▸ Data for the task

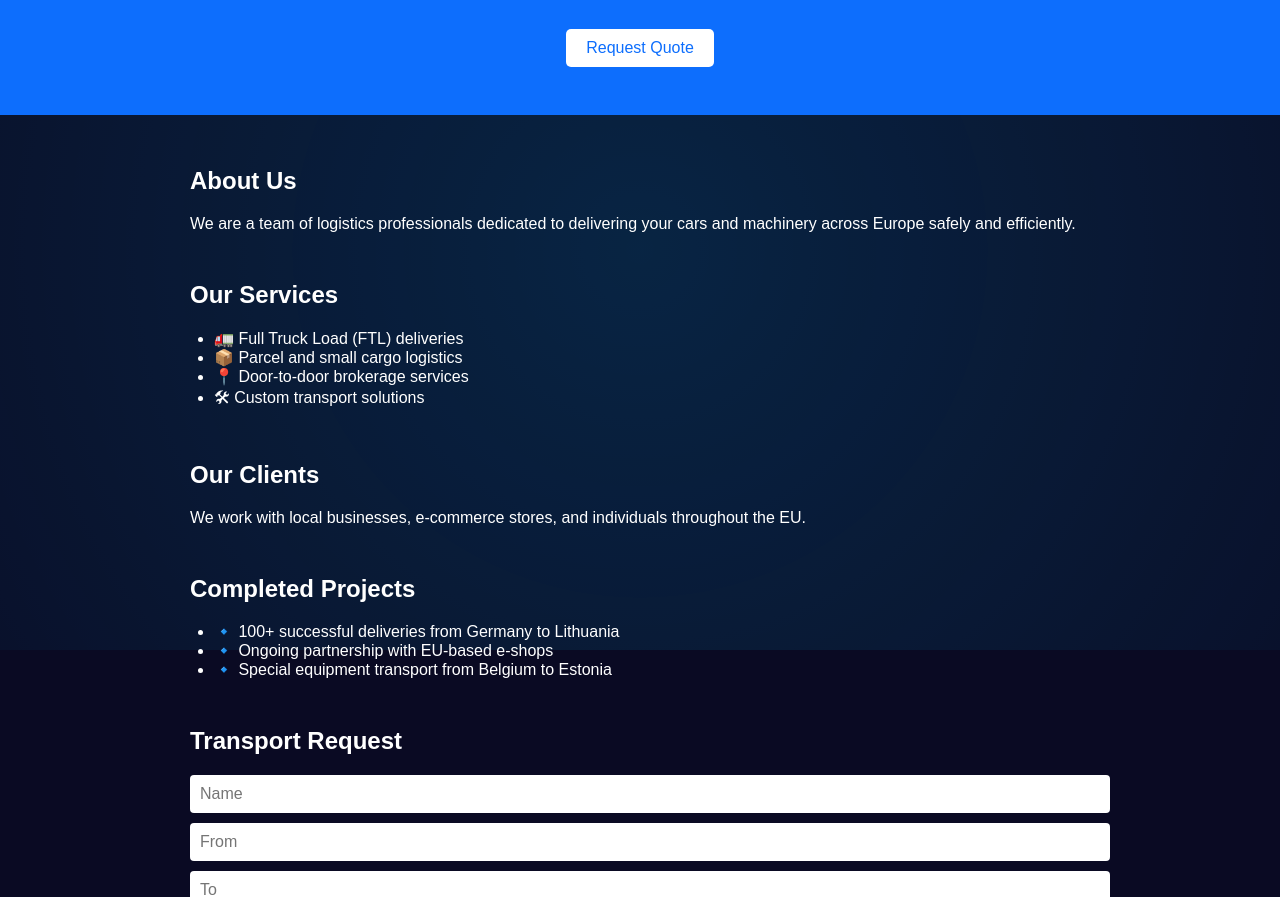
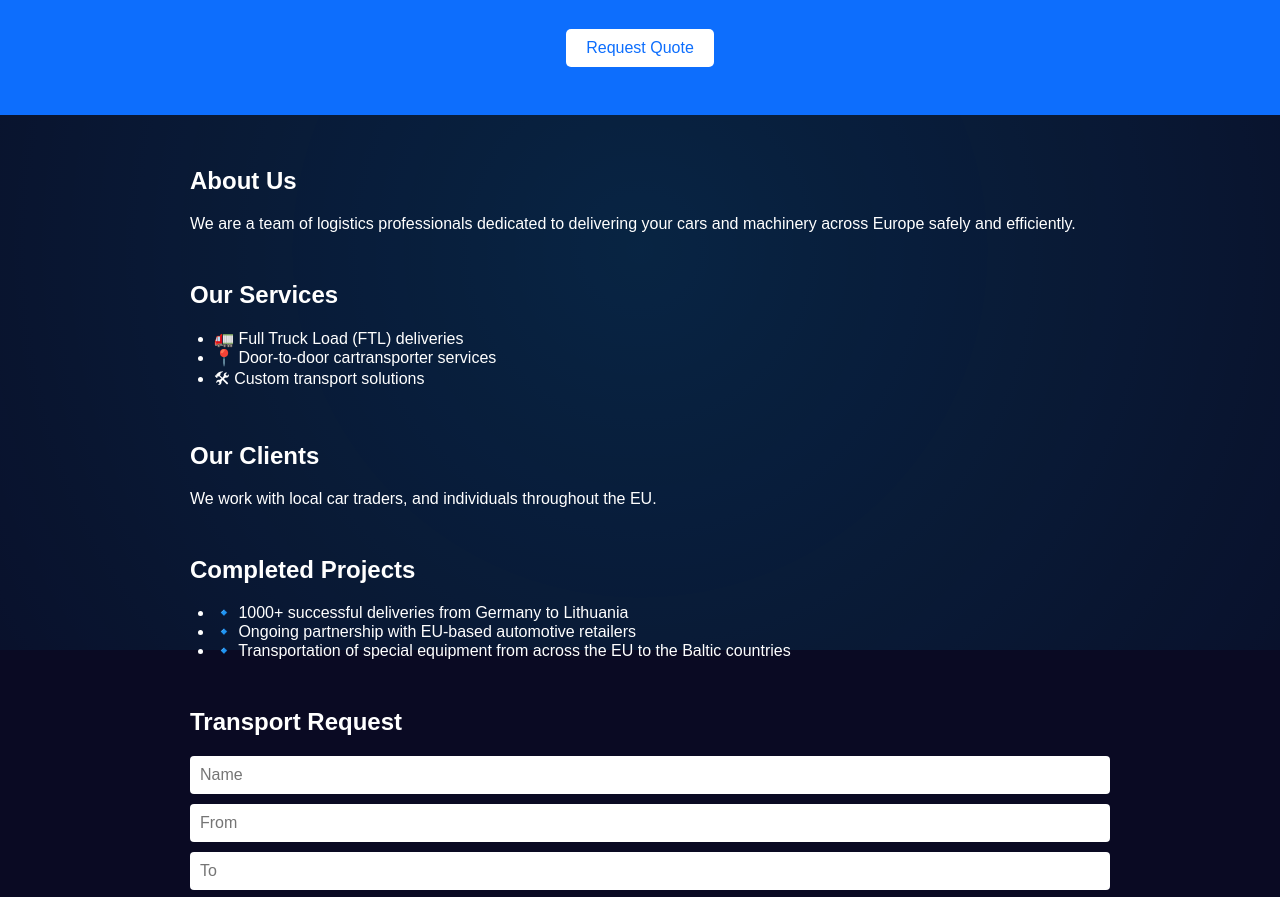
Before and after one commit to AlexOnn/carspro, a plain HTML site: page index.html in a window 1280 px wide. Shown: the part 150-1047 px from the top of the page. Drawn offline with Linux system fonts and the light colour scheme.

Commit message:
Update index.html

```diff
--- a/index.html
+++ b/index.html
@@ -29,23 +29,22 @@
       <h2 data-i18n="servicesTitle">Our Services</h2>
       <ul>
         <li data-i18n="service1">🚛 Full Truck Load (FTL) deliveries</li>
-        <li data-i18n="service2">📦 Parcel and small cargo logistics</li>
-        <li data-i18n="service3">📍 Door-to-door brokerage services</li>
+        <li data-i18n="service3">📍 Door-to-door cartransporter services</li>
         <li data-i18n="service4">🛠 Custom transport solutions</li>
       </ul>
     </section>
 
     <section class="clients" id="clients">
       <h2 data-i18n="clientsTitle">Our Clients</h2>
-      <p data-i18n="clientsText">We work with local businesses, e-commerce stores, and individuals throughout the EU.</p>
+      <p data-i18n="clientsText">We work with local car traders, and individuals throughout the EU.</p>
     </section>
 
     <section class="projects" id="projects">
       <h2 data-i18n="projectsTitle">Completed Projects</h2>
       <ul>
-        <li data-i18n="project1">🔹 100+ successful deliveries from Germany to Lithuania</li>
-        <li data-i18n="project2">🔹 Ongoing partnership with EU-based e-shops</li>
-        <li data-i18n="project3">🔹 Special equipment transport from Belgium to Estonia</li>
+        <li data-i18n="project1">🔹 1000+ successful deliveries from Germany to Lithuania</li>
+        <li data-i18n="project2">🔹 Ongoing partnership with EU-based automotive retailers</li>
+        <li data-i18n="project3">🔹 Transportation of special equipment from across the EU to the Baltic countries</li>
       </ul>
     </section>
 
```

▸ Work instruction
Show each line of the material that includes the word "index".

▸ Task output
Before and after one commit to AlexOnn/carspro, a plain HTML site: page index.html in a window 1280 px wide. Shown: the part 150-1047 px from the top of the page. Drawn offline with Linux system fonts and the light colour scheme.
Update index.html
--- a/index.html
+++ b/index.html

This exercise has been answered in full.